Come On! I’m a meat and potato kid raised in Iowa and I’m supposed to do what? You want me to fill half my plate with produce? Like carrots, salad, green beans, oranges, apples, and stuff like that? Yes, that is exactly what I’m telling myself and you. During Lent how about taking our plates and filling them half-way with fruits and veggies. Most Americans don’t get enough anyway so what if for Lent we do this? I’m not counting potato chips as a vegetable, either. Not only will this be healthy for us, it will fill us up, and give us more fiber.
We eat too much meat and bread. The average U.S. consumer eats significantly too much meat and grain, and not enough fruits or vegetables, according to data form the U.S. Department of Agriculture’s (USDA’s) Economic Research Service. The USDA estimates food consumption by tracking how much food is produced and circulating through the U.S. food system (“food availability”), then adjusting that for losses such as spoilage, inedible parts of vegetables, and food that is cooked but not consumed. These values are then divided by the population to get an estimate of per-capita consumption.
According to these figures, the average U.S. resident consumes 30 percent too much grain, primarily in the form of bread. The data given do not specify whether this is mostly whole or refined grains; if refined, it is possible that people are both overconsuming grain in general and underconsuming whole grain in particular. Then include the fact that meat consumption is 20 percent higher than recommended you realize we have a problem. This may be the habit you decide to tackle this Lent.

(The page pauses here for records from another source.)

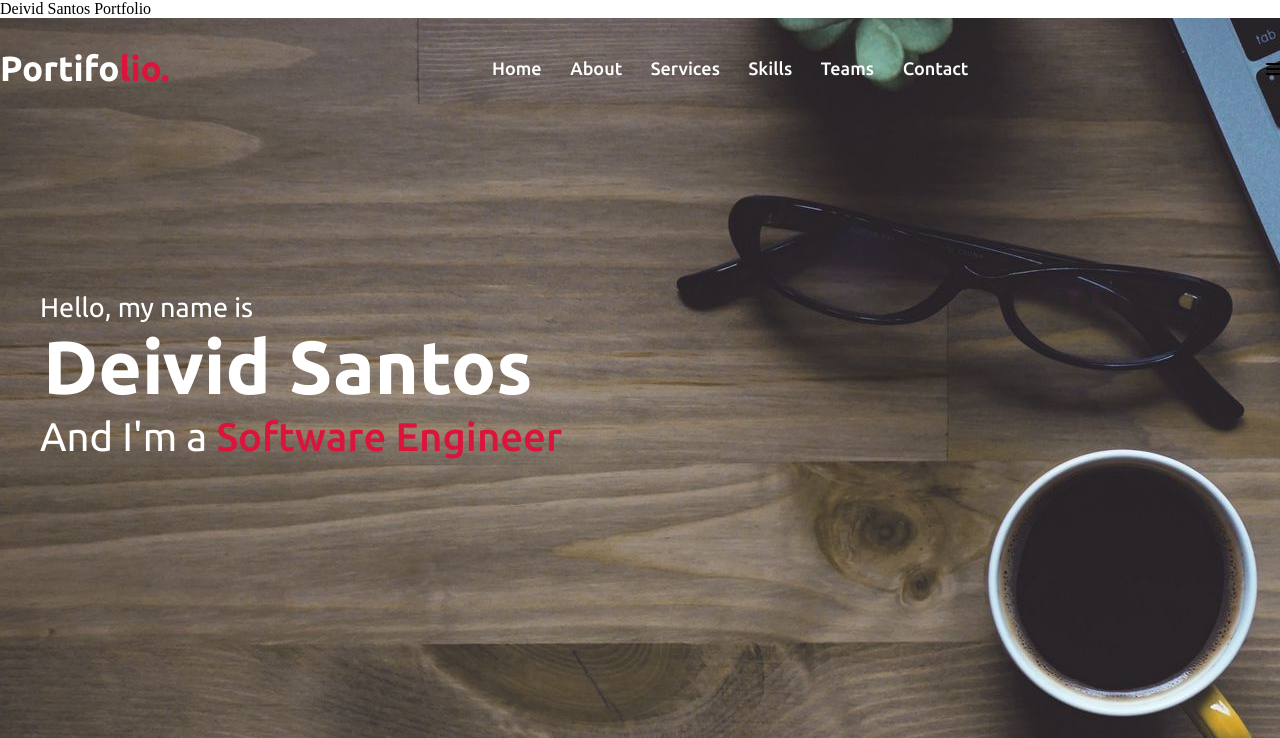
Repository: deividwsantoss/portfolio
Page: index.html
These files come from the project's save history. The page is drawn as it stood at one moment and after the next save; the edit follows.
The browser window is 1280 px wide. The pictures show the whole page.
Some web libraries are served in a nearby version.

Above is the page before, as saved 2021-03-01 20:33:48.

### index.html
<!DOCTYPE html>
<html lang="en">
    <head>
        <meta charset="UTF-8">
        <meta name="viewport" content="width=device-width, initial-scale=1.0">
        <tile>Deivid Santos Portfolio</tile>
        <link rel="stylesheet" href="/Content/style.css">
        <script src="https://kit.fontawesome.com/a076d05399.js"></script>
    </head>
<body>
    <nav class="navbar">
        <div class="max-width">
            <div class="logo"><a href="#">Portifo<span>lio.</span></a></div>
            <ul class="menu">
                <li><a href="#home" class="menu-btn">Home</a></li>
                <li><a href="#about" class="menu-btn">About</a></li>
                <li><a href="#services" class="menu-btn">Services</a></li>
                <li><a href="#skills" class="menu-btn">Skills</a></li>
                <li><a href="#teams" class="menu-btn">Teams</a></li>
                <li><a href="#contact" class="menu-btn">Contact</a></li>
            </ul>
            <div class="menu-btn">
                <i class="fas fa-bars"></i>
            </div>
        </div>
    </nav>

    <!-- Home Section Start -->
    <section class="home" id="home">
        <div class="max-width">
            <div class="home-content">
                <div class="text-1">Hello, my name is </div>
                <div class="text-2">Deivid Santos</div>
                <div class="text-3">And I'm a <span>Software Engineer</span></div>
            </div>
        </div>
    </section>

</body>
</html>

### Content/style.css
@import url('https://fonts.googleapis.com/css2?family=Poppins:wght@400;500;600;700&family=Ubuntu:wght@400;500;700&display=swap');

*{
    margin: 0;
    padding: 0;
    box-sizing: border-box;
    text-decoration: none;
}
/* Navbar styling */
.navbar{
    position: fixed;
    width: 100%;
    z-index: 999;
    padding: 30px 0;
    font-family: 'Ubuntu', sans-serif;
    transition: all 0.3s ease;
}
.navbar.sticky{
    padding: 15px 0;
    background: crimson;
}
.navbar .max-width{
    display: flex;
    align-items: center;
    justify-content: space-between;
}
.navbar .logo a{
    color: #fff;
    font-size: 35px;
    font-weight: 600;
}
.navbar .logo a span{
    color: crimson;
    transition: all 0.3s ease;
}
.navbar.sticky .logo a span{
    color: #fff;
}
.navbar .menu li{
    list-style: none;
    display: inline-block;
}
.navbar .menu li a{
    display: block;
    color: #fff;
    font-size: 18px;
    font-weight: 500;
    margin-left: 25px;
    transition: color 0.3s ease;
}
.navbar .menu li a:hover{
    color: crimson;
}
.navbar.sticky .menu li a:hover{
    color: #fff;
}
/* Home Section Styling */

.home{
    display: flex;
    background: url("/images/banner.jpg") no-repeat center;
    height: 100vh;
    color: #fff;
    min-height: 500px;
    font-family: 'Ubuntu', sans-serif;
}
.home .max-width{
    margin: auto 0 auto 40px;
}
.home .home-content .text-1{

    font-size: 27px;
}
.home .home-content .text-2{

    font-size:  75px;
    font-weight: 600;
    margin-left: 3px;
}
.home .home-content .text-3{

    font-size:  40px;
    margin: 5px 0;
}
.home .home-content .text-3 span{

   color: crimson;
   font-weight: 500;

}

After the next save:
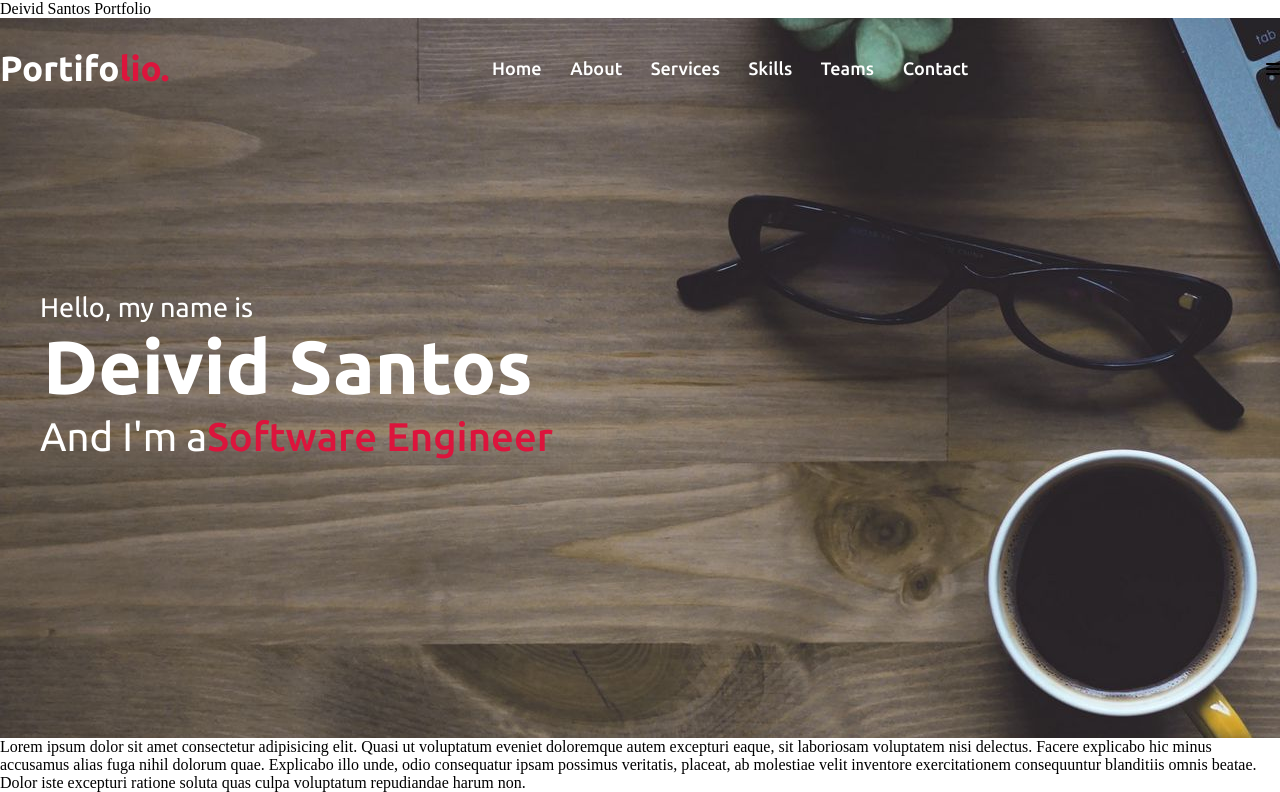
Saved 4 min 43 s later.
--- a/index.html
+++ b/index.html
@@ -31,10 +31,15 @@
             <div class="home-content">
                 <div class="text-1">Hello, my name is </div>
                 <div class="text-2">Deivid Santos</div>
-                <div class="text-3">And I'm a <span>Software Engineer</span></div>
+                <div class="text-3">And I'm a<span>Software Engineer</span></div>
             </div>
         </div>
     </section>
 
+    <p>Lorem ipsum dolor sit amet consectetur adipisicing elit. Quasi ut voluptatum eveniet doloremque autem excepturi eaque,
+        sit laboriosam voluptatem nisi delectus. Facere explicabo hic minus accusamus alias fuga nihil dolorum quae. Explicabo illo unde,
+        odio consequatur ipsam possimus veritatis, placeat, ab molestiae velit inventore exercitationem consequuntur blanditiis omnis beatae.
+        Dolor iste excepturi ratione soluta quas culpa voluptatum repudiandae harum non.</p>
+
 </body>
 </html>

John 6:35, “Jesus said to them, “I am the bread of life. Whoever comes to me will never be hungry, and whoever believes in me will never be thirsty.”